[Web interface edit records]
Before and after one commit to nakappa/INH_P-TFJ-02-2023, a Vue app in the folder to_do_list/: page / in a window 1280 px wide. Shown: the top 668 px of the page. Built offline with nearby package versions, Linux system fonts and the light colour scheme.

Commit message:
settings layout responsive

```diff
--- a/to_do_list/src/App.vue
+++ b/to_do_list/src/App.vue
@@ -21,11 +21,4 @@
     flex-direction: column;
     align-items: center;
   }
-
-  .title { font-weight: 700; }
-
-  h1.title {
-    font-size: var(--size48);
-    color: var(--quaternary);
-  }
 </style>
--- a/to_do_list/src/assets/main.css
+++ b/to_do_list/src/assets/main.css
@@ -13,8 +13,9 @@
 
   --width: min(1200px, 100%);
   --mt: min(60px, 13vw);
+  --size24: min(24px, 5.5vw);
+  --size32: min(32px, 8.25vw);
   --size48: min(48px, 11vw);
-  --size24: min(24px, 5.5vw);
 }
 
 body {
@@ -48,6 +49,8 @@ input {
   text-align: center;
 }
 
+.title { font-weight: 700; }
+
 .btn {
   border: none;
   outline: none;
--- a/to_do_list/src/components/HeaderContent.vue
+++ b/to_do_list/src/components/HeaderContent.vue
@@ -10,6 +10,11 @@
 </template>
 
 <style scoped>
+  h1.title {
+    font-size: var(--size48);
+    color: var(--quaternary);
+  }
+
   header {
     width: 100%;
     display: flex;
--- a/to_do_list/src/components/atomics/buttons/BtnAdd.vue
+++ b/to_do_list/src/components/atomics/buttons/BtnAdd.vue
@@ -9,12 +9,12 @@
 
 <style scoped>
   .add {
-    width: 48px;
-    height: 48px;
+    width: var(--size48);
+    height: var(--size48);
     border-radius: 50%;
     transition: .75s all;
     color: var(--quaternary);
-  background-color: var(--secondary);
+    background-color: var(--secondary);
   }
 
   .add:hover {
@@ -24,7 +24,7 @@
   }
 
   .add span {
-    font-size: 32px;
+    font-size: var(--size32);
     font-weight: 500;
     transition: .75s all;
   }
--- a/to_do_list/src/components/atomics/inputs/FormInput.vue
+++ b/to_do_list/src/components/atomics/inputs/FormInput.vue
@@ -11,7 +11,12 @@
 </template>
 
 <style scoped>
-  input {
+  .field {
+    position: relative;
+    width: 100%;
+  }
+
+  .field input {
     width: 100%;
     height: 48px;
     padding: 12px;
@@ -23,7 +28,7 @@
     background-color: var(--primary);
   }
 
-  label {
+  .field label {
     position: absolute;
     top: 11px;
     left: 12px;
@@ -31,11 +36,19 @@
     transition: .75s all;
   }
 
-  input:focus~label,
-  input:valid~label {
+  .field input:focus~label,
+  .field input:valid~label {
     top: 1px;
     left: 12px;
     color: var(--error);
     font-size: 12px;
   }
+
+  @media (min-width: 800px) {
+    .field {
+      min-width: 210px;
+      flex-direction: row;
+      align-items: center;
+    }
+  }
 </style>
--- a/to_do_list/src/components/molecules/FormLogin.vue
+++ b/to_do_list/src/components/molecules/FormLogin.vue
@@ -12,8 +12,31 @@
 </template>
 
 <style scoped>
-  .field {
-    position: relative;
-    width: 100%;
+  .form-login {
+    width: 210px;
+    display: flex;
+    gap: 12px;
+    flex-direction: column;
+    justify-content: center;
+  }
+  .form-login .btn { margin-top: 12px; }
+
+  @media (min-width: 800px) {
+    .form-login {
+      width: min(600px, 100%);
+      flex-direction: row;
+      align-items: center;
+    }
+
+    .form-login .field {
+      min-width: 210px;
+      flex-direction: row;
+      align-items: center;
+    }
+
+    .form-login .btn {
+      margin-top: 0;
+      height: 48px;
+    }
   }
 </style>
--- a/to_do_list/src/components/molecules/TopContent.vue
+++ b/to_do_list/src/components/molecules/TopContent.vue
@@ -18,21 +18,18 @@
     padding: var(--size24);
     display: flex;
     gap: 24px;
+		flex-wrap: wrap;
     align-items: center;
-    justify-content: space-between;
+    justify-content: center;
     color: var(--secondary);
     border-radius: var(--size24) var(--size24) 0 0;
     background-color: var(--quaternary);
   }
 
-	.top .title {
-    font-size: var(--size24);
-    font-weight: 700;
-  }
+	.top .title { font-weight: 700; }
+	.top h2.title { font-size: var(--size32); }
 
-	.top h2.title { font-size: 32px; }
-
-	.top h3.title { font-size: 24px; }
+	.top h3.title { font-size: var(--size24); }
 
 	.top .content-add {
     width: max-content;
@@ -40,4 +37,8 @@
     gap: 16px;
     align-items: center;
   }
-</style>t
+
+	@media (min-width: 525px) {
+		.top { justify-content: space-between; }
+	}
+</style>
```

• Problem description
Please give back the entries above, unchanged and complete.

• Reply
Before and after one commit to nakappa/INH_P-TFJ-02-2023, a Vue app in the folder to_do_list/: page / in a window 1280 px wide. Shown: the top 668 px of the page. Built offline with nearby package versions, Linux system fonts and the light colour scheme.

Commit message:
settings layout responsive

```diff
--- a/to_do_list/src/App.vue
+++ b/to_do_list/src/App.vue
@@ -21,11 +21,4 @@
     flex-direction: column;
     align-items: center;
   }
-
-  .title { font-weight: 700; }
-
-  h1.title {
-    font-size: var(--size48);
-    color: var(--quaternary);
-  }
 </style>
--- a/to_do_list/src/assets/main.css
+++ b/to_do_list/src/assets/main.css
@@ -13,8 +13,9 @@
 
   --width: min(1200px, 100%);
   --mt: min(60px, 13vw);
+  --size24: min(24px, 5.5vw);
+  --size32: min(32px, 8.25vw);
   --size48: min(48px, 11vw);
-  --size24: min(24px, 5.5vw);
 }
 
 body {
@@ -48,6 +49,8 @@ input {
   text-align: center;
 }
 
+.title { font-weight: 700; }
+
 .btn {
   border: none;
   outline: none;
--- a/to_do_list/src/components/HeaderContent.vue
+++ b/to_do_list/src/components/HeaderContent.vue
@@ -10,6 +10,11 @@
 </template>
 
 <style scoped>
+  h1.title {
+    font-size: var(--size48);
+    color: var(--quaternary);
+  }
+
   header {
     width: 100%;
     display: flex;
--- a/to_do_list/src/components/atomics/buttons/BtnAdd.vue
+++ b/to_do_list/src/components/atomics/buttons/BtnAdd.vue
@@ -9,12 +9,12 @@
 
 <style scoped>
   .add {
-    width: 48px;
-    height: 48px;
+    width: var(--size48);
+    height: var(--size48);
     border-radius: 50%;
     transition: .75s all;
     color: var(--quaternary);
-  background-color: var(--secondary);
+    background-color: var(--secondary);
   }
 
   .add:hover {
@@ -24,7 +24,7 @@
   }
 
   .add span {
-    font-size: 32px;
+    font-size: var(--size32);
     font-weight: 500;
     transition: .75s all;
   }
--- a/to_do_list/src/components/atomics/inputs/FormInput.vue
+++ b/to_do_list/src/components/atomics/inputs/FormInput.vue
@@ -11,7 +11,12 @@
 </template>
 
 <style scoped>
-  input {
+  .field {
+    position: relative;
+    width: 100%;
+  }
+
+  .field input {
     width: 100%;
     height: 48px;
     padding: 12px;
@@ -23,7 +28,7 @@
     background-color: var(--primary);
   }
 
-  label {
+  .field label {
     position: absolute;
     top: 11px;
     left: 12px;
@@ -31,11 +36,19 @@
     transition: .75s all;
   }
 
-  input:focus~label,
-  input:valid~label {
+  .field input:focus~label,
+  .field input:valid~label {
     top: 1px;
     left: 12px;
     color: var(--error);
     font-size: 12px;
   }
+
+  @media (min-width: 800px) {
+    .field {
+      min-width: 210px;
+      flex-direction: row;
+      align-items: center;
+    }
+  }
 </style>
--- a/to_do_list/src/components/molecules/FormLogin.vue
+++ b/to_do_list/src/components/molecules/FormLogin.vue
@@ -12,8 +12,31 @@
 </template>
 
 <style scoped>
-  .field {
-    position: relative;
-    width: 100%;
+  .form-login {
+    width: 210px;
+    display: flex;
+    gap: 12px;
+    flex-direction: column;
+    justify-content: center;
+  }
+  .form-login .btn { margin-top: 12px; }
+
+  @media (min-width: 800px) {
+    .form-login {
+      width: min(600px, 100%);
+      flex-direction: row;
+      align-items: center;
+    }
+
+    .form-login .field {
+      min-width: 210px;
+      flex-direction: row;
+      align-items: center;
+    }
+
+    .form-login .btn {
+      margin-top: 0;
+      height: 48px;
+    }
   }
 </style>
--- a/to_do_list/src/components/molecules/TopContent.vue
+++ b/to_do_list/src/components/molecules/TopContent.vue
@@ -18,21 +18,18 @@
     padding: var(--size24);
     display: flex;
     gap: 24px;
+		flex-wrap: wrap;
     align-items: center;
-    justify-content: space-between;
+    justify-content: center;
     color: var(--secondary);
     border-radius: var(--size24) var(--size24) 0 0;
     background-color: var(--quaternary);
   }
 
-	.top .title {
-    font-size: var(--size24);
-    font-weight: 700;
-  }
+	.top .title { font-weight: 700; }
+	.top h2.title { font-size: var(--size32); }
 
-	.top h2.title { font-size: 32px; }
-
-	.top h3.title { font-size: 24px; }
+	.top h3.title { font-size: var(--size24); }
 
 	.top .content-add {
     width: max-content;
@@ -40,4 +37,8 @@
     gap: 16px;
     align-items: center;
   }
-</style>t
+
+	@media (min-width: 525px) {
+		.top { justify-content: space-between; }
+	}
+</style>
```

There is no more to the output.